Bioprinting could treat cancers

A U researcher is using the technology to make organs.

Ryan Faircloth
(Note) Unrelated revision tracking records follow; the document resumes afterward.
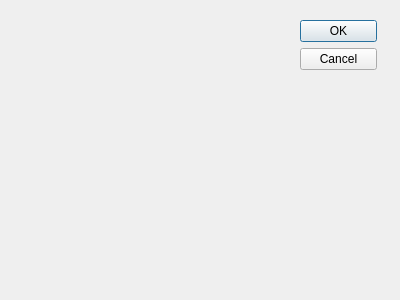
Qt form tools/designer/src/designer/templates/forms/Dialog_with_Buttons_Right.ui (Fat-Zer/qt4-historical) before a commit.
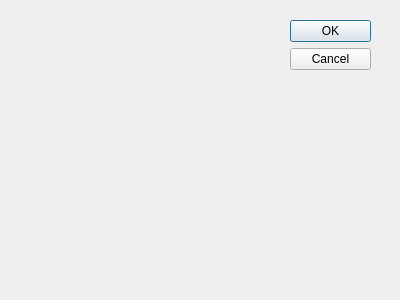
The same form after that commit.

Patch:
```diff
--- a/tools/designer/src/designer/templates/forms/Dialog_with_Buttons_Right.ui
+++ b/tools/designer/src/designer/templates/forms/Dialog_with_Buttons_Right.ui
@@ -15,50 +15,21 @@
   <property name="windowTitle" >
    <string>Dialog</string>
   </property>
-  <widget class="QWidget" name="layoutWidget" >
+  <widget class="QDialogButtonBox" name="buttonBox" >
    <property name="geometry" >
     <rect>
-     <x>300</x>
+     <x>290</x>
      <y>20</y>
-     <width>77</width>
-     <height>106</height>
+     <width>81</width>
+     <height>241</height>
     </rect>
    </property>
-   <layout class="QVBoxLayout" >
-    <property name="margin" >
-     <number>0</number>
-    </property>
-    <property name="spacing" >
-     <number>6</number>
-    </property>
-    <item>
-     <widget class="QPushButton" name="okButton" >
-      <property name="text" >
-       <string>OK</string>
-      </property>
-     </widget>
-    </item>
-    <item>
-     <widget class="QPushButton" name="cancelButton" >
-      <property name="text" >
-       <string>Cancel</string>
-      </property>
-     </widget>
-    </item>
-    <item>
-     <spacer>
-      <property name="orientation" >
-       <enum>Qt::Vertical</enum>
-      </property>
-      <property name="sizeHint" >
-       <size>
-        <width>20</width>
-        <height>40</height>
-       </size>
-      </property>
-     </spacer>
-    </item>
-   </layout>
+   <property name="orientation" >
+    <enum>Qt::Vertical</enum>
+   </property>
+   <property name="standardButtons" >
+    <set>QDialogButtonBox::Cancel|QDialogButtonBox::Ok</set>
+   </property>
   </widget>
  </widget>
  <pixmapfunction></pixmapfunction>
```
Left out of the diff: 24 changed lines with no effect on the pictures.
A University of Minnesota pediatrics professor is printing off pieces of organs in hopes they’ll help treat cancer.
Angela Panoskaltsis-Mortari, who specializes in blood and marrow transplantation, has been working with a Biobots bioprinter — one of only 20 in the world — to create a piece of esophagus out of human cells. Researchers hope to use printed organs in transplant patients, but they have to create a high-resolution product before human trials can begin.
The bioprinter uses a water-based gel made of cells and other natural materials and pushes it through a specially shaped nozzle, Panoskaltsis-Mortari said, after which it’s solidified into a rubbery material.
“The bioprinter works just like a 3-D printer that prints plastics, but it’s using biological materials and cells,” she said.
Though Panoskaltsis-Mortari’s research uses cell-less gel now, it will need to utilize cells specific to a person when making an organ so the patient’s body won’t reject the new tissue, she said.
Panoskaltsis-Mortari’s first project will print a piece of esophagus to transplant into a pig, which she said she hopes to complete by the end of the year. The transplant will test whether or not the cells can survive on the organ.
Doctors operating on patients with esophageal cancer remove part of the esophagus and stretch the stomach, attaching the stomach to the remaining esophagus, which can cause negative side effects like lifelong acid reflux, said University of Minnesota Medical Center thoracic surgeon Dr. Rafael Andrade.
“[The bioprinter] will allow for quicker access for patients to get treatment that would normally require an organ donation,” Panoskaltsis-Mortari said. “But secondly, it’s a new strategy to be used for repairing certain defects or problems that a patient is having that need to be repaired surgically.”
Panoskaltsis-Mortari said she hopes bioprinting will lead to fewer rejected organ transplants as the technology becomes more popular, and she hopes her research will help burn victims in addition to esophageal cancer patients.
Researchers worldwide have experimented with bioprinting skin for skin grafts, she said, by printing cells directly onto the patient’s skin.
“It’s really like science fiction,” Panoskaltsis-Mortari said.
But until researchers can print organs with a high resolution, the product won’t survive as a transplant, biomedical engineering associate professor Brenda Ogle said.
“Resolution that appeals to cells is difficult,” she said.
Despite the challenges, Ogle said she believes bioprinting could be the future of transplant surgery. 
“The risk is no greater than existing cellular transplant procedures,” Ogle said.